But more to your point. I've spoken on this matter before... possibly even posted my thoughts on this forum, but in matters of this magnitude, they may well bear repeating. The prospect of an amendment to impose lifetime term limits on all federal officials is the primary reason that I support this movement. Since the Supreme Court ruled that the voters of a sovereign state don’t have the right to impose term limits on their own locally-elected federal delegation, I can see no other way for us ever to bring an end to career politicians, including those who wear black robes to work.

Resolving that one issue, I believe, would go a very long way toward eliminating many of the most pressing issues that we face. Washington, DC, without a doubt, has become the most powerful, some would say corrupt, city in the world, and no one who enters its enormous sphere of influence can help but be changed by it... and usually not for the better.

It’s almost become trite to say, but with very few exceptions, virtually every politician’s top priority, regardless of party, platform or principle, is to get re-elected. As soon as they arrive, they are surrounded by and steeped in the career mentality that pervades Washington, D.C. It is imposed on them, infused into them, particularly by the old dogs, the veterans, the party leaders, and soon the urgency of becoming a part of that culture of power supersedes anything they may have promised during their campaign. The wants and needs of the people who sent them there – the folks back home – all take a back seat to the new imperative – raise money for the Party, and ultimately for re-election.

In order for a newly elected candidate to maintain the party’s financial support come election time, deals are made that have nothing to do with what’s in the best interest of the voters back home.

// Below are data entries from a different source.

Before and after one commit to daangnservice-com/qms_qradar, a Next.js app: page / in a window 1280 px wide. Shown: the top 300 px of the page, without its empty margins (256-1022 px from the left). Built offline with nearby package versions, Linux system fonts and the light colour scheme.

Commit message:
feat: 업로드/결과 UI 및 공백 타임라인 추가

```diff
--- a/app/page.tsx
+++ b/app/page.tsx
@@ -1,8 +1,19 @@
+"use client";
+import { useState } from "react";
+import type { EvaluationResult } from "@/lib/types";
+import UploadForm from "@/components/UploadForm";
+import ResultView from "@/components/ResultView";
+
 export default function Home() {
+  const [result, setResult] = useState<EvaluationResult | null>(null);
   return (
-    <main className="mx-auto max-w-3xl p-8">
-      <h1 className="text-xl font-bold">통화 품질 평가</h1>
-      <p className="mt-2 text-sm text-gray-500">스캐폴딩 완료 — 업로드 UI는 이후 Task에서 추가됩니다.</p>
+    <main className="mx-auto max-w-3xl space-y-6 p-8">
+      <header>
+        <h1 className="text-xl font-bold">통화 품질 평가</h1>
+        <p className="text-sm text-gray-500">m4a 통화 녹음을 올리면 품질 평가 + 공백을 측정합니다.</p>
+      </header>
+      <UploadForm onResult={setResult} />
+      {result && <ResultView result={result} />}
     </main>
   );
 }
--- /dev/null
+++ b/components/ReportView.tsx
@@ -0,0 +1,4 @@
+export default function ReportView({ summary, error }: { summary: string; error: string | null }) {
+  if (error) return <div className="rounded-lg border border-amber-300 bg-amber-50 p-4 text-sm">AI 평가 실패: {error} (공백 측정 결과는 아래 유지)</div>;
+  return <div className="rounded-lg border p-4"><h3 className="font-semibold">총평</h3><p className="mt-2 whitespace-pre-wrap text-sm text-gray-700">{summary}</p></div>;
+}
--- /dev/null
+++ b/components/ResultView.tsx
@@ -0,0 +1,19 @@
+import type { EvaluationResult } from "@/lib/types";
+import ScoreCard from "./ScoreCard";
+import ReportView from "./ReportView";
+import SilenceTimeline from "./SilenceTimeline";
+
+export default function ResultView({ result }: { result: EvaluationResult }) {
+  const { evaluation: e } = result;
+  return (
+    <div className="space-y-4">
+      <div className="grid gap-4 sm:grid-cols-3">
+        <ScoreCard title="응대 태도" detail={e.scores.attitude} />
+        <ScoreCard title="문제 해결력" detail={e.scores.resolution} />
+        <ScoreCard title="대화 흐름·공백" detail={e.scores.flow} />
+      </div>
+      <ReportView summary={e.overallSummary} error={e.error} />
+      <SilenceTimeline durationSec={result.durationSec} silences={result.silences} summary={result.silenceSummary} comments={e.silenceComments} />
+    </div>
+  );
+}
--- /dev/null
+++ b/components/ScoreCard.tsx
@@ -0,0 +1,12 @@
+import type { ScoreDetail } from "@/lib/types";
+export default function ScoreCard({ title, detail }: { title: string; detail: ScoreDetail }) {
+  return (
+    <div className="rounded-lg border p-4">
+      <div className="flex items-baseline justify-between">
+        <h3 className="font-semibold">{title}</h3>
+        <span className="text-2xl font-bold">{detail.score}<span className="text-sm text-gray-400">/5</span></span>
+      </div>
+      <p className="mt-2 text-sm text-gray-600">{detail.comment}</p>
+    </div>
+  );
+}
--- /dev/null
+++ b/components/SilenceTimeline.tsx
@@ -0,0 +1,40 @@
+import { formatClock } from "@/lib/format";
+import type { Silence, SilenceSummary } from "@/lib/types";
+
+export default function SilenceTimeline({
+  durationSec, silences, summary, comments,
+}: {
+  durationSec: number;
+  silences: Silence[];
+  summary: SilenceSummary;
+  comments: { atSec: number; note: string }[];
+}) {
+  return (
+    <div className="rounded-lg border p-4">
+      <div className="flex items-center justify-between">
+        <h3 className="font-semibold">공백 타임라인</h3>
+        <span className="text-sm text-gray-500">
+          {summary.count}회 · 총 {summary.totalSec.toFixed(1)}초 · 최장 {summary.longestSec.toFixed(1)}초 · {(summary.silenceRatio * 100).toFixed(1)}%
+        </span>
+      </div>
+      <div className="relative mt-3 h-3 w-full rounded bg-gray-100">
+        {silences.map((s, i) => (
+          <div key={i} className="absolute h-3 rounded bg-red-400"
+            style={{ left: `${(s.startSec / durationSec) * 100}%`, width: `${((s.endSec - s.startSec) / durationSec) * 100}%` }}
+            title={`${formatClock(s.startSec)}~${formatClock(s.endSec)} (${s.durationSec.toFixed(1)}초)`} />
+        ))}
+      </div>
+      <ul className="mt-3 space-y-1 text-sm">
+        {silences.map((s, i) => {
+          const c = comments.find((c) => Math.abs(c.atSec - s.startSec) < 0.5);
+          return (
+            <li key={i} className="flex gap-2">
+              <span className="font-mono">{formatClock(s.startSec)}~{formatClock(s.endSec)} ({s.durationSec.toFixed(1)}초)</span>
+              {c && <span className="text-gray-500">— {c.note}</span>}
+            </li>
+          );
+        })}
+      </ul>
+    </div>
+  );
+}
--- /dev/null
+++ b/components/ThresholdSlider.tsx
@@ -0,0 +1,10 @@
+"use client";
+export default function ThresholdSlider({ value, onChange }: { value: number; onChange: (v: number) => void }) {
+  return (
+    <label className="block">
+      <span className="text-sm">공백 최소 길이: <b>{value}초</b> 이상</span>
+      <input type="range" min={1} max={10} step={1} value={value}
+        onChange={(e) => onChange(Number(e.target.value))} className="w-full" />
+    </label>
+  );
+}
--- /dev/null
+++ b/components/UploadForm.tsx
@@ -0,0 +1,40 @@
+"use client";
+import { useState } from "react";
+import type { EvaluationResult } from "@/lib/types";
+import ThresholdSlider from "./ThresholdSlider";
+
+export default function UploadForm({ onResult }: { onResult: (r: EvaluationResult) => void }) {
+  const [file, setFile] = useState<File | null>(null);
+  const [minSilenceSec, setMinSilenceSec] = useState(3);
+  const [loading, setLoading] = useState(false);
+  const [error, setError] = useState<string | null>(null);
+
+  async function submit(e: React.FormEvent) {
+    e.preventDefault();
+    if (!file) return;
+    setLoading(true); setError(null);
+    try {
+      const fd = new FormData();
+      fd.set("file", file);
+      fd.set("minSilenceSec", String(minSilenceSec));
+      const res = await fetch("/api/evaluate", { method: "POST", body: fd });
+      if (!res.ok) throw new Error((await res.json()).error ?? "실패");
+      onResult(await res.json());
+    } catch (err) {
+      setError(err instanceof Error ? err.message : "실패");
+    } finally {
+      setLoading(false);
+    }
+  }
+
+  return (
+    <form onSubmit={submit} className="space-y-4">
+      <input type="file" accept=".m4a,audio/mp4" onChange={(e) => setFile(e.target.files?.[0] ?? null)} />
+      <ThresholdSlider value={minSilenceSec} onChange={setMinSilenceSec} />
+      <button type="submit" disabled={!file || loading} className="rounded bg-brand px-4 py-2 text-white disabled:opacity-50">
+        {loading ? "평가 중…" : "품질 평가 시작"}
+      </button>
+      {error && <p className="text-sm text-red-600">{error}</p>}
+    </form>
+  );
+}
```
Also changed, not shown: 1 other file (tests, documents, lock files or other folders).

Legislation is passed at the direction of the party leadership, for instance, without a single legislator having read it. Does any of this sound anything like what the Founding Fathers had in mind when they coined the term, “Citizen Legislator”?